“Sometimes the priorities of a community bank like ours are a little different than those of other financial institutions,” explained Fred Postlewait, Oregon Coast Bank’s President and Chief Executive Officer. “In recent years so-called industry experts have has given a lot of advice to banks on how to increase their profitability by raising fee income. Sometimes the ideas involve sleight-of-hand – such as how to make a free account highly profitable by having numerous fees tagged to it. Sometimes the practices have been in our opinion reprehensible – such as banks that paid larger checks ahead of smaller ones, in order to increase the number of overdrafts. Sometimes financial institutions even resort to using undecipherable disclosures – like on a typical credit card application – that will allow for punitive fees and increased interest rates.”

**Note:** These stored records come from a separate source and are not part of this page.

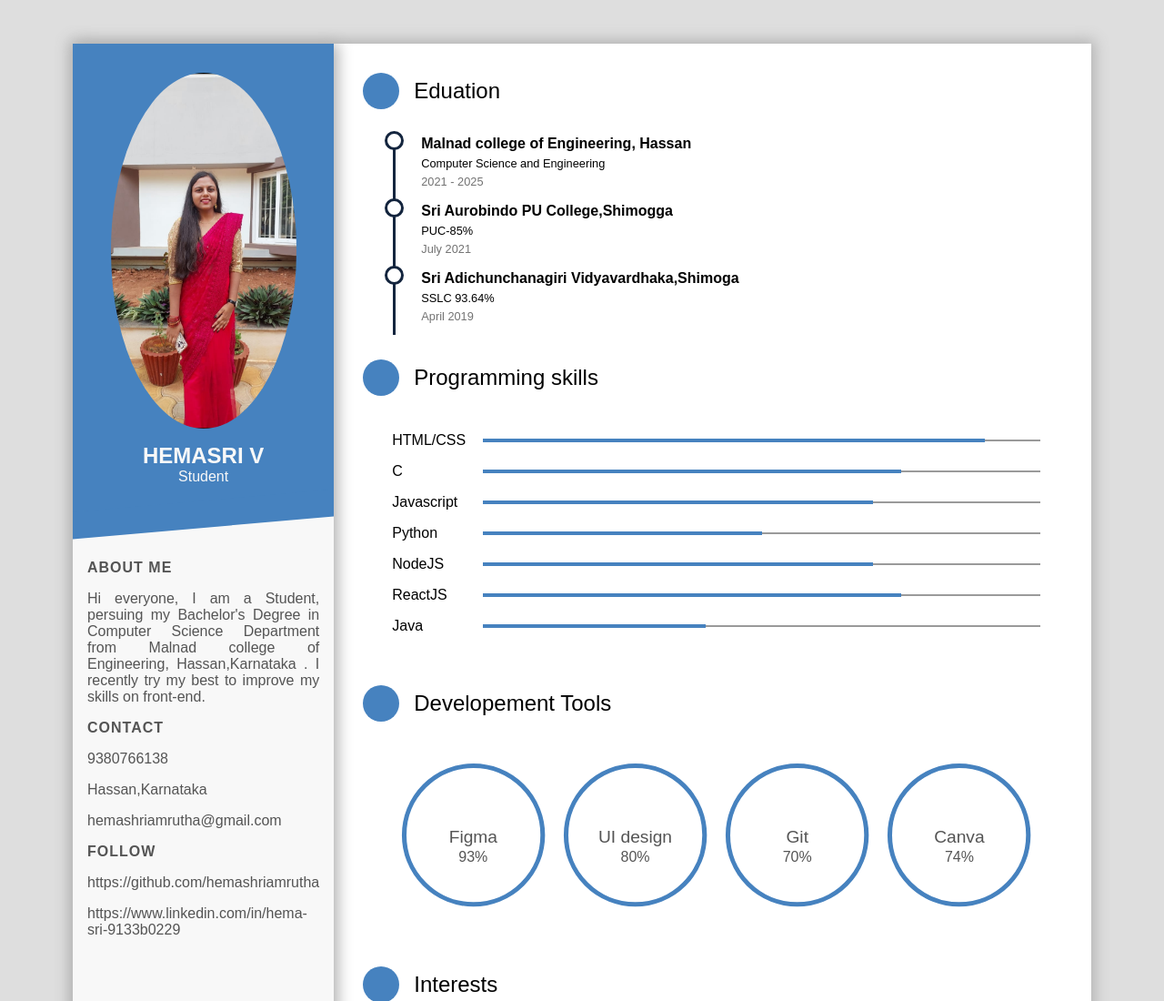
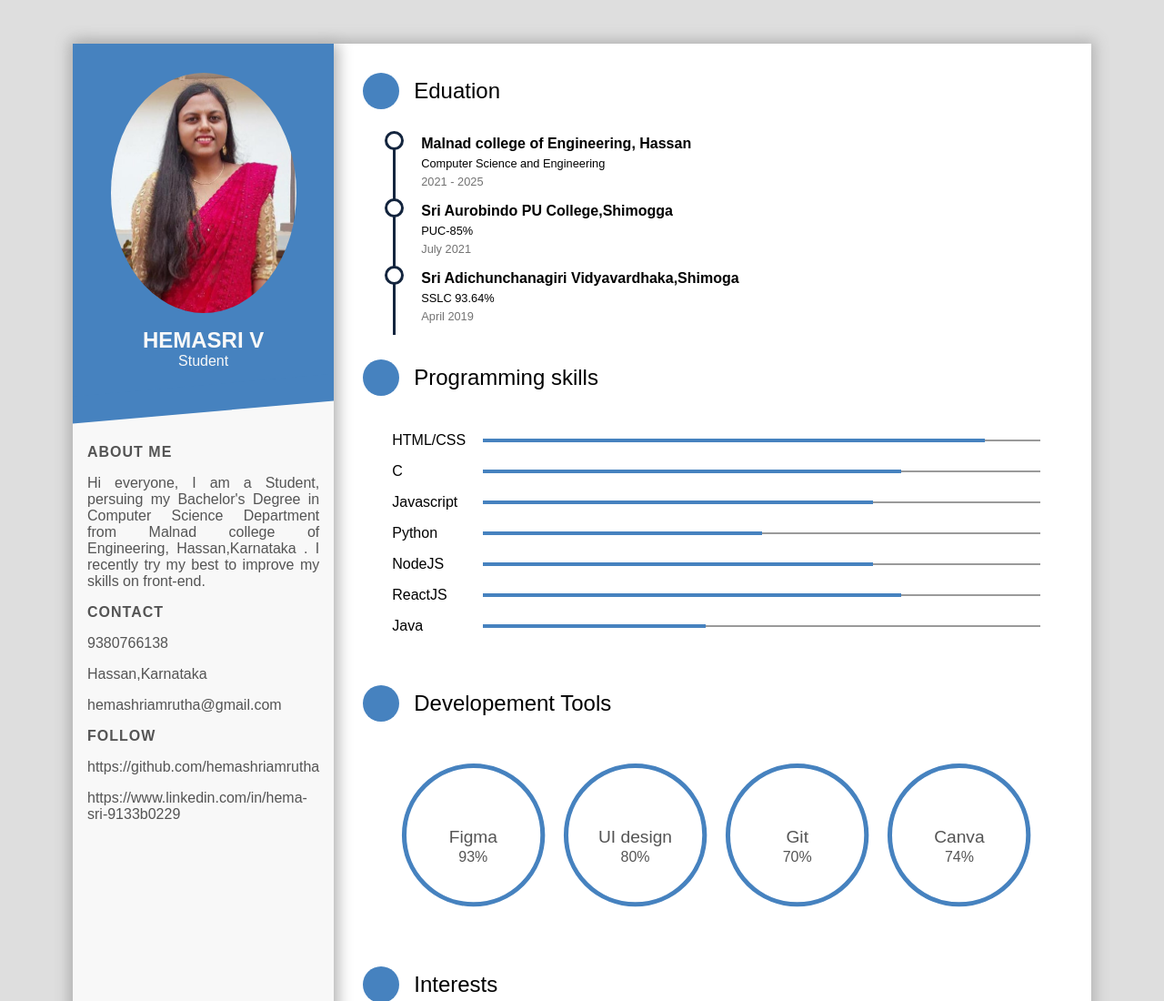
Before and after one commit to hemashriamrutha/program, a plain HTML site: page index.html in a window 1280 px wide. Shown: the top 1100 px of the page at 91% size. Drawn offline with Linux system fonts and the light colour scheme; files whose address does not match are found by name.

Commit message:
Add files via upload

```diff
--- a/index.html
+++ b/index.html
@@ -420,7 +420,7 @@ body {
   <div class="intro">
     <div class="profile">
       <div class="photo">
-        <img src="C:\Users\USER\OneDrive\Desktop\wpact\hem.jpg">
+        <img src="C:\Users\USER\OneDrive\Desktop\wpact\hema.jpg">
       </div>
       <div class="bio">
         <h1 class="name">HEMASRI V</h1>
```
Also changed, not shown: hema.jpg (added).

“We’re appalled by those types of approaches,” continued Postlewait. “The bank does need to earn money and do right by our shareholders, but we do so in a way we can look our customers in the eye. Each of our offices have staff with the authority to make adjustments to our list of fees and charges if they are convinced that it’s the right thing to do. We even steer our customers towards products like Overdraft Protection, which keeps them from bouncing checks.”
When analyzing a bank’s financial reports, the total amount of fees can be found under the category of Non-Interest Income. According to the most recent FDIC data, Oregon Coast Bank’s Non-Interest Income was less than half the average of its peer group (Oregon-based banks with $100 – $300 million in assets). “That doesn’t mean we weren’t profitable,” points out Postlewait. “But most of our profits have come from growth, investments and solid lending practices, not from excessive fees.”
Is Oregon Coast Bank’s unique strategy working? Apparently yes. The bank’s deposits have increased steadily on an annual basis allowing it to grow from one office to five in just nine years.